He taught me to trust in my own ability to judge my capabilities and it still pays off to this day. When I had my hip replacements more than one doctor and physiotherapist commented that I could understand my body and its feelings and articulate it better than anyone they’d seen.
Dr Salter was never bothered by questions. My mother was scared and protective and he kept her informed of everything and entitled her to ask him anything. Through him she felt entitled to question and challenge my care. And he took questions anytime. So when my mother caught me across the room from my crutches a month before I was supposed to give them up, he took her call. When she came home and found me on my bike instead of my wheelchair he took the call. And when I wanted to go downhill skiing and all she could envision was another body cast, he took the call. And he told her to trust me, but he never made her feel small or silly. She was a mother and she was doing her job, and he respected that.
Even I could ask him anything and he would answer me as honestly and fully as he could. When I was 11 years old and asked him if I might die in surgery, he didn’t pat me on the head and tell me not to worry. He took the time to explain the dangers of anesthesia and the precautions he would take. He told me how healthy I was and why it was very unlikely in my situation. But most importantly, he respected me as a patient and a person and my right to understand what was happening to me.
I am still like this, and most of my doctors respect it, and if they don’t I find a new one. Good doctors, smart doctors, respect intelligent questions.
He Left A Lasting Impression

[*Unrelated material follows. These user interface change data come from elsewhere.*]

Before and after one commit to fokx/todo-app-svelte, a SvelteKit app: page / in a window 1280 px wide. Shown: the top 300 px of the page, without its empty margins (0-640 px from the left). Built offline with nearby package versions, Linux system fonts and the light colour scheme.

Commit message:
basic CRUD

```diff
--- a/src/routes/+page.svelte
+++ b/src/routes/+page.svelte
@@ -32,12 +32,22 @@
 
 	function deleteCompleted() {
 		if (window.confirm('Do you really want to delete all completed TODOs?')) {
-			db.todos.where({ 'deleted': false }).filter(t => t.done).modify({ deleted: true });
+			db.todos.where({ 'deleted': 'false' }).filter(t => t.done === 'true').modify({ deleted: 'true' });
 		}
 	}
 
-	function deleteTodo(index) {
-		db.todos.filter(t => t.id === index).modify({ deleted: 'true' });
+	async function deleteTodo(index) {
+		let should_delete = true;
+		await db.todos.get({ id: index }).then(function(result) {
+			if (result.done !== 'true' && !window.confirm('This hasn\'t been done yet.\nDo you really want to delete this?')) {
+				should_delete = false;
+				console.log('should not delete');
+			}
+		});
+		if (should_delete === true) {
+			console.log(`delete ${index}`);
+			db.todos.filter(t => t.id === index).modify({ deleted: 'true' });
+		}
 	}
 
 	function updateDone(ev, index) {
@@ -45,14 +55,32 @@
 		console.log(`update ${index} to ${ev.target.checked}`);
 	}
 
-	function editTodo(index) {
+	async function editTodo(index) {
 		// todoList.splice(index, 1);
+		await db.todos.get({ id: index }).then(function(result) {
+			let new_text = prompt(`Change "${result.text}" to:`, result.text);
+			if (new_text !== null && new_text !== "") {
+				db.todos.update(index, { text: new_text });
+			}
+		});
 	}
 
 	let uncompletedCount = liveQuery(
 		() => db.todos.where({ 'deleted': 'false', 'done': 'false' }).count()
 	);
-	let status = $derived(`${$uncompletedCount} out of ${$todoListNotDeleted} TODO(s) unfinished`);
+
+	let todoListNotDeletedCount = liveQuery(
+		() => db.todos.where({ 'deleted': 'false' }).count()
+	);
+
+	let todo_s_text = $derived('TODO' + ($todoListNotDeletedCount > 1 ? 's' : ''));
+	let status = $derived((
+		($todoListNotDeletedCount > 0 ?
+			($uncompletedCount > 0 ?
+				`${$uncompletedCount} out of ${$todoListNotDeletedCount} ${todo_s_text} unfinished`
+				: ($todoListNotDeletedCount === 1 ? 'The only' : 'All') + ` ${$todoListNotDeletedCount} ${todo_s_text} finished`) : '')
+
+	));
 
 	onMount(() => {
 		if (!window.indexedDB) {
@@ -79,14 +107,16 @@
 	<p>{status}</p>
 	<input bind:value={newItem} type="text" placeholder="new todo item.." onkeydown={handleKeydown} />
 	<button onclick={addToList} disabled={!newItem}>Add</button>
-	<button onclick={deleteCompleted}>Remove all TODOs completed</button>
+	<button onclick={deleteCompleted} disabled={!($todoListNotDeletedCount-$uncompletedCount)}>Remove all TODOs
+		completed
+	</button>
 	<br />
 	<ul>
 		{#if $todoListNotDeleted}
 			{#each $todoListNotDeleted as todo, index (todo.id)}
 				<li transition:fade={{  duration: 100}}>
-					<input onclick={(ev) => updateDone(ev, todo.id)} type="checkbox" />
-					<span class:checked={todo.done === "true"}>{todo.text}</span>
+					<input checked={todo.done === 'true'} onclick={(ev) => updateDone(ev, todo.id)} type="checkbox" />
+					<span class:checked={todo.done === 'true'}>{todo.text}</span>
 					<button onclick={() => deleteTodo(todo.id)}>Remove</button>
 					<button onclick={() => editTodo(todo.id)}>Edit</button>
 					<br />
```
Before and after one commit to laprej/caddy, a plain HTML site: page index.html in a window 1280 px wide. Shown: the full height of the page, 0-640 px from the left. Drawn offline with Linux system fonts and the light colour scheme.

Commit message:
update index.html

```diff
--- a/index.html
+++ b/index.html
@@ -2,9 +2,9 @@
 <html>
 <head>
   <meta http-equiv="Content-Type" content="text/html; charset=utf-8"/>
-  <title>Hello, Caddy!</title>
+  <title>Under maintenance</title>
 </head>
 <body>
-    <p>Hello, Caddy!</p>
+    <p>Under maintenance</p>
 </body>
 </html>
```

The last time I saw Dr. Salter I was 12 years old. I had my last surgery with him the year before and things were looking good. He sat me down and told me what my future might be like. That I would develop arthritis one day and would have to deal with that, but that advancements were being made all of the time, so he didn’t know what my treatment might look like. He warned me that I would spend a chunk of any pregnancies in a wheelchair. And he told me not to run too much. And he told me I was fine, and that I would continue to be fine and to trust in that.
Once again, there was everything he taught me in a nutshell. And now, I have had 6 more surgeries with 3 more surgeons and his advice and teaching has held me in good stead. He taught me to be a good patient, according to my doctors and physiotherapists. And to be a fighter, according to me.
Over the following years, I started to understand how lucky I had been. My roommates in the hospital were so multicultural because children were flown from all over the world to see him. Every doctor I met wanted to check me out to admire the great man’s work. Before one of my later surgeries, I looked up the CPM machine I would be hooked up to afterwards, and there was his name as creator.
So, thank you Dr. Salter, not just for the fact that I can walk, but also for the fact that I am a whole and strong person and the fact that I continue to challenge myself. Thank you for setting an example that few can meet, but that we can all aspire to. Thank you for not just being brilliant and driven, but also for being compassionate and caring.
My Message to You
And to all other doctors and patients that may read this. The journey on which you embark is a partnership, where you need to trust the other to do what is right and what is best for the outcome. This means a great responsibility on both sides. The doctor needs to put their patient above their ego, treat the person as just that, not just as a body in a bed. The patient needs to trust and question, and to follow advice and to challenge it at the same time, both are artfully difficult balances. But most of all our expectations of each other need to be high but fair. And communication is everything.